Structured diff data
▼▼▼

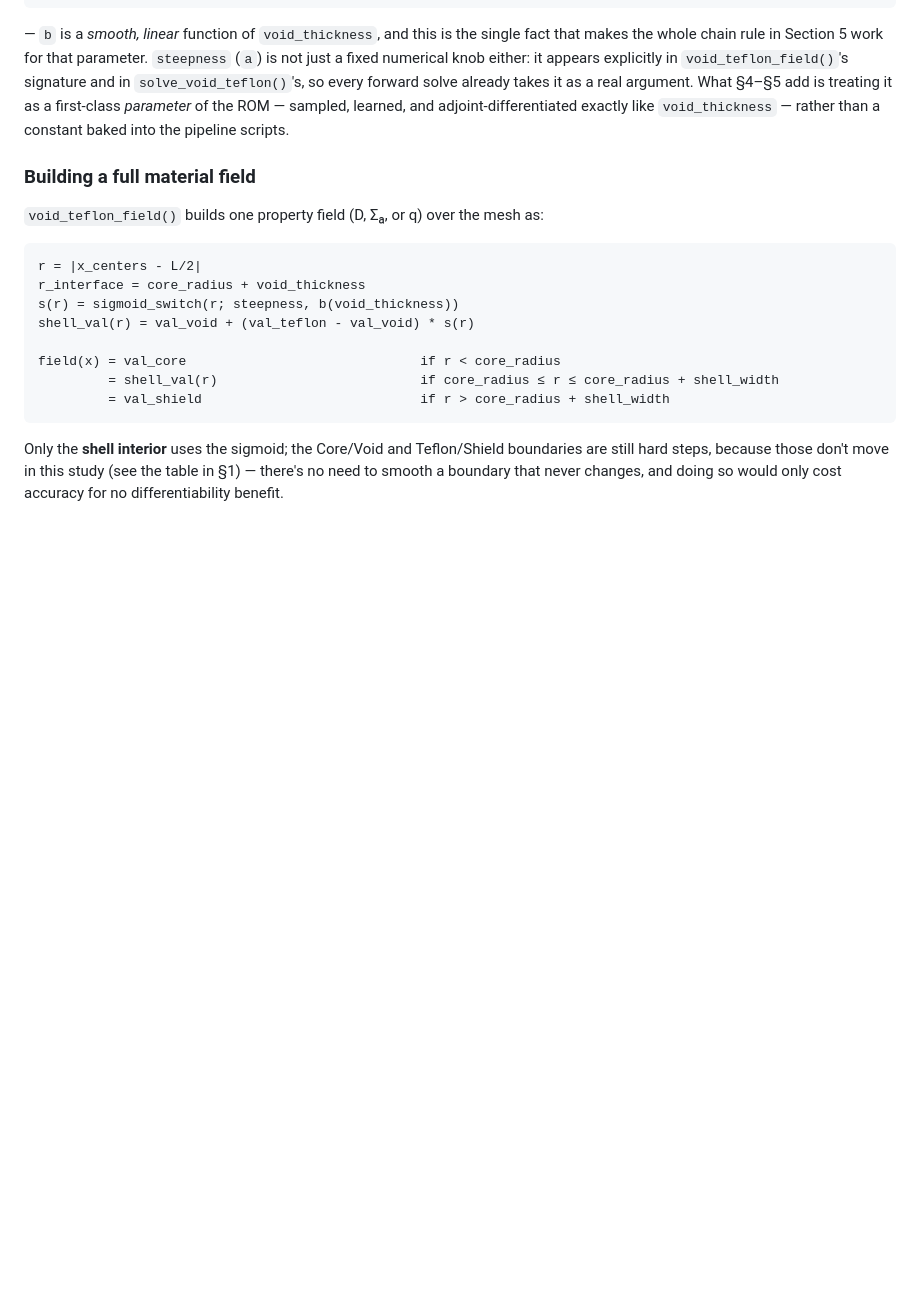
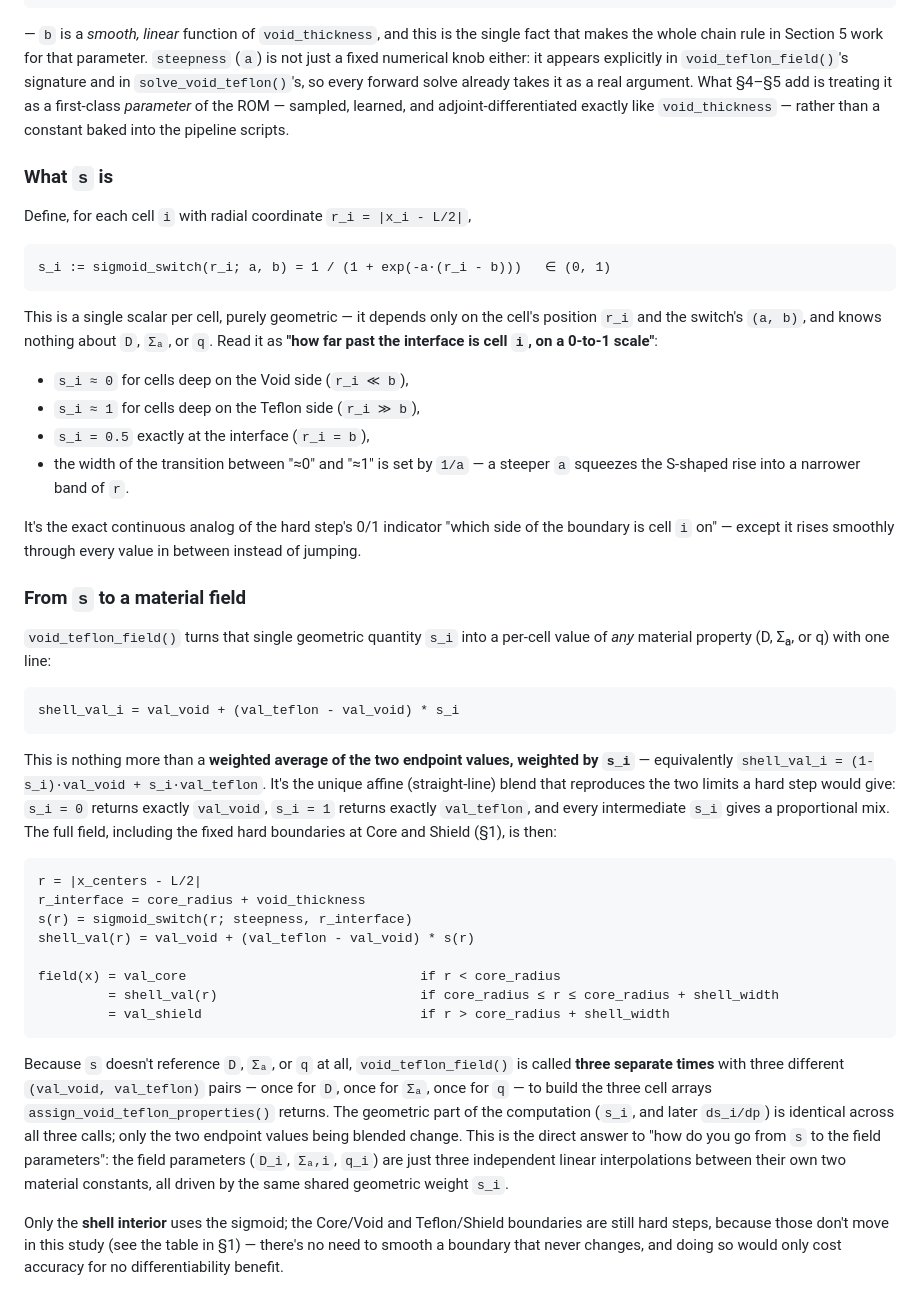
Before and after one commit to AndrewNJ03/1d-diffusion-sampler, a Markdown page: void_teflon_geometry/README.md, the part around one of its changes. Rendered like a GitHub page; blank space fills up the shorter version.

````diff
--- a/void_teflon_geometry/README.md
+++ b/void_teflon_geometry/README.md
@@ -111,21 +111,67 @@ argument. What §4–§5 add is treating it as a first-class *parameter* of the
 ROM — sampled, learned, and adjoint-differentiated exactly like
 `void_thickness` — rather than a constant baked into the pipeline scripts.
 
-### Building a full material field
+### What `s` is
 
-`void_teflon_field()` builds one property field (D, Σₐ, or q) over the
-mesh as:
+Define, for each cell `i` with radial coordinate `r_i = |x_i - L/2|`,
+
+```
+s_i := sigmoid_switch(r_i; a, b) = 1 / (1 + exp(-a·(r_i - b)))   ∈ (0, 1)
+```
+
+This is a single scalar per cell, purely geometric — it depends only on the
+cell's position `r_i` and the switch's `(a, b)`, and knows nothing about
+`D`, `Σₐ`, or `q`. Read it as **"how far past the interface is cell `i`,
+on a 0-to-1 scale"**:
+
+- `s_i ≈ 0` for cells deep on the Void side (`r_i ≪ b`),
+- `s_i ≈ 1` for cells deep on the Teflon side (`r_i ≫ b`),
+- `s_i = 0.5` exactly at the interface (`r_i = b`),
+- the width of the transition between "≈0" and "≈1" is set by `1/a` — a
+  steeper `a` squeezes the S-shaped rise into a narrower band of `r`.
+
+It's the exact continuous analog of the hard step's 0/1 indicator "which
+side of the boundary is cell `i` on" — except it rises smoothly through
+every value in between instead of jumping.
+
+### From `s` to a material field
+
+`void_teflon_field()` turns that single geometric quantity `s_i` into a
+per-cell value of *any* material property (D, Σₐ, or q) with one line:
+
+```
+shell_val_i = val_void + (val_teflon - val_void) * s_i
+```
+
+This is nothing more than a **weighted average of the two endpoint values,
+weighted by `s_i`** — equivalently `shell_val_i = (1-s_i)·val_void +
+s_i·val_teflon`. It's the unique affine (straight-line) blend that
+reproduces the two limits a hard step would give: `s_i = 0` returns exactly
+`val_void`, `s_i = 1` returns exactly `val_teflon`, and every intermediate
+`s_i` gives a proportional mix. The full field, including the fixed hard
+boundaries at Core and Shield (§1), is then:
 
 ```
 r = |x_centers - L/2|
 r_interface = core_radius + void_thickness
-s(r) = sigmoid_switch(r; steepness, b(void_thickness))
+s(r) = sigmoid_switch(r; steepness, r_interface)
 shell_val(r) = val_void + (val_teflon - val_void) * s(r)
 
 field(x) = val_core                              if r < core_radius
          = shell_val(r)                          if core_radius ≤ r ≤ core_radius + shell_width
          = val_shield                            if r > core_radius + shell_width
 ```
+
+Because `s` doesn't reference `D`, `Σₐ`, or `q` at all, `void_teflon_field()`
+is called **three separate times** with three different `(val_void,
+val_teflon)` pairs — once for `D`, once for `Σₐ`, once for `q` — to build
+the three cell arrays `assign_void_teflon_properties()` returns. The
+geometric part of the computation (`s_i`, and later `ds_i/dp`) is identical
+across all three calls; only the two endpoint values being blended change.
+This is the direct answer to "how do you go from `s` to the field
+parameters": the field parameters (`D_i`, `Σₐ,i`, `q_i`) are just three
+independent linear interpolations between their own two material constants,
+all driven by the same shared geometric weight `s_i`.
 
 Only the **shell interior** uses the sigmoid; the Core/Void and
 Teflon/Shield boundaries are still hard steps, because those don't move in
````
Also changed, not shown: other parts of void_teflon_geometry/README.md (+90 -34 lines).
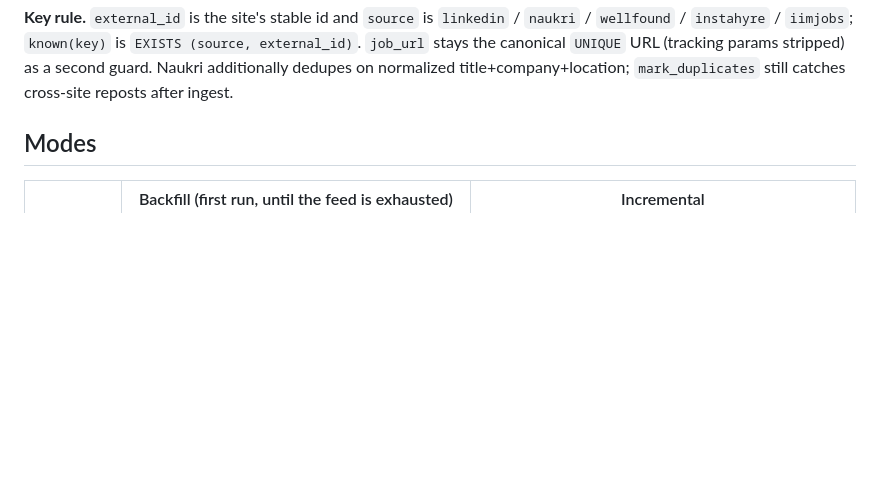
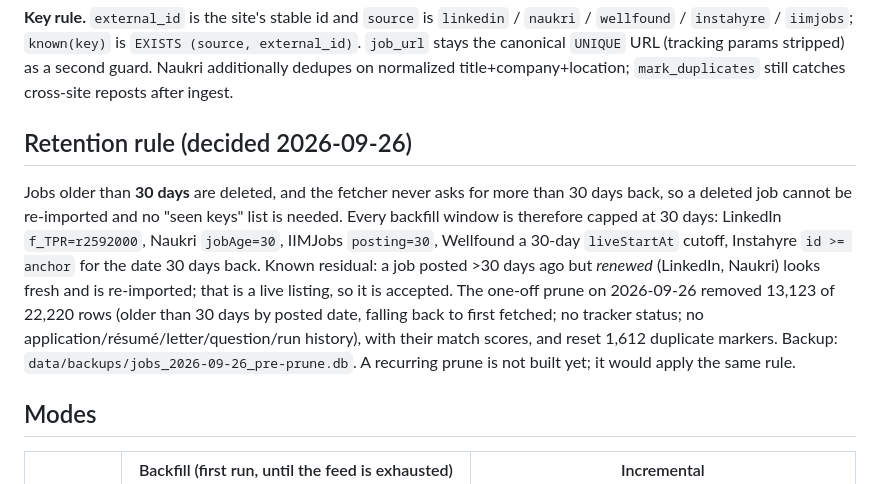
Before and after one commit to Rontor3/job-dashboard, a Markdown page: docs/career-agent/2026-09-25-cdp-job-fetching-design.md, the part around the change. Rendered like a GitHub page; blank space fills up the shorter version.

Commit message:
docs(career-agent): 30-day retention rule for jobs and fetch windows
Jobs older than 30 days are pruned and the fetcher never looks back further,
so deleted jobs cannot be re-imported (no seen-keys list needed). Records the
2026-09-26 one-off prune (13,123 of 22,220 rows) and its backup.

Co-Authored-By: Claude Sonnet 5 <noreply@anthropic.com>

```diff
--- a/docs/career-agent/2026-09-25-cdp-job-fetching-design.md
+++ b/docs/career-agent/2026-09-25-cdp-job-fetching-design.md
@@ -95,6 +95,18 @@ Settings (`agent_settings`, editable later): `browser_min_interval_hours` (48),
 `instahyre` / `iimjobs`; `known(key)` is `EXISTS (source, external_id)`. `job_url` stays the canonical
 `UNIQUE` URL (tracking params stripped) as a second guard. Naukri additionally dedupes on normalized
 title+company+location; `mark_duplicates` still catches cross-site reposts after ingest.
+
+## Retention rule (decided 2026-09-26)
+
+Jobs older than **30 days** are deleted, and the fetcher never asks for more than 30 days back, so a deleted job
+cannot be re-imported and no "seen keys" list is needed. Every backfill window is therefore capped at 30 days:
+LinkedIn `f_TPR=r2592000`, Naukri `jobAge=30`, IIMJobs `posting=30`, Wellfound a 30-day `liveStartAt` cutoff,
+Instahyre `id >= anchor` for the date 30 days back. Known residual: a job posted >30 days ago but *renewed*
+(LinkedIn, Naukri) looks fresh and is re-imported; that is a live listing, so it is accepted.
+The one-off prune on 2026-09-26 removed 13,123 of 22,220 rows (older than 30 days by posted date, falling back to
+first fetched; no tracker status; no application/résumé/letter/question/run history), with their match scores,
+and reset 1,612 duplicate markers. Backup: `data/backups/jobs_2026-09-26_pre-prune.db`. A recurring prune is not
+built yet; it would apply the same rule.
 
 ## Modes
 
```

▲▲▲

__WORK INSTRUCTION__: Write only the number of lines above in which the word "material" is found.

__EXERCISE OUTPUT__: 4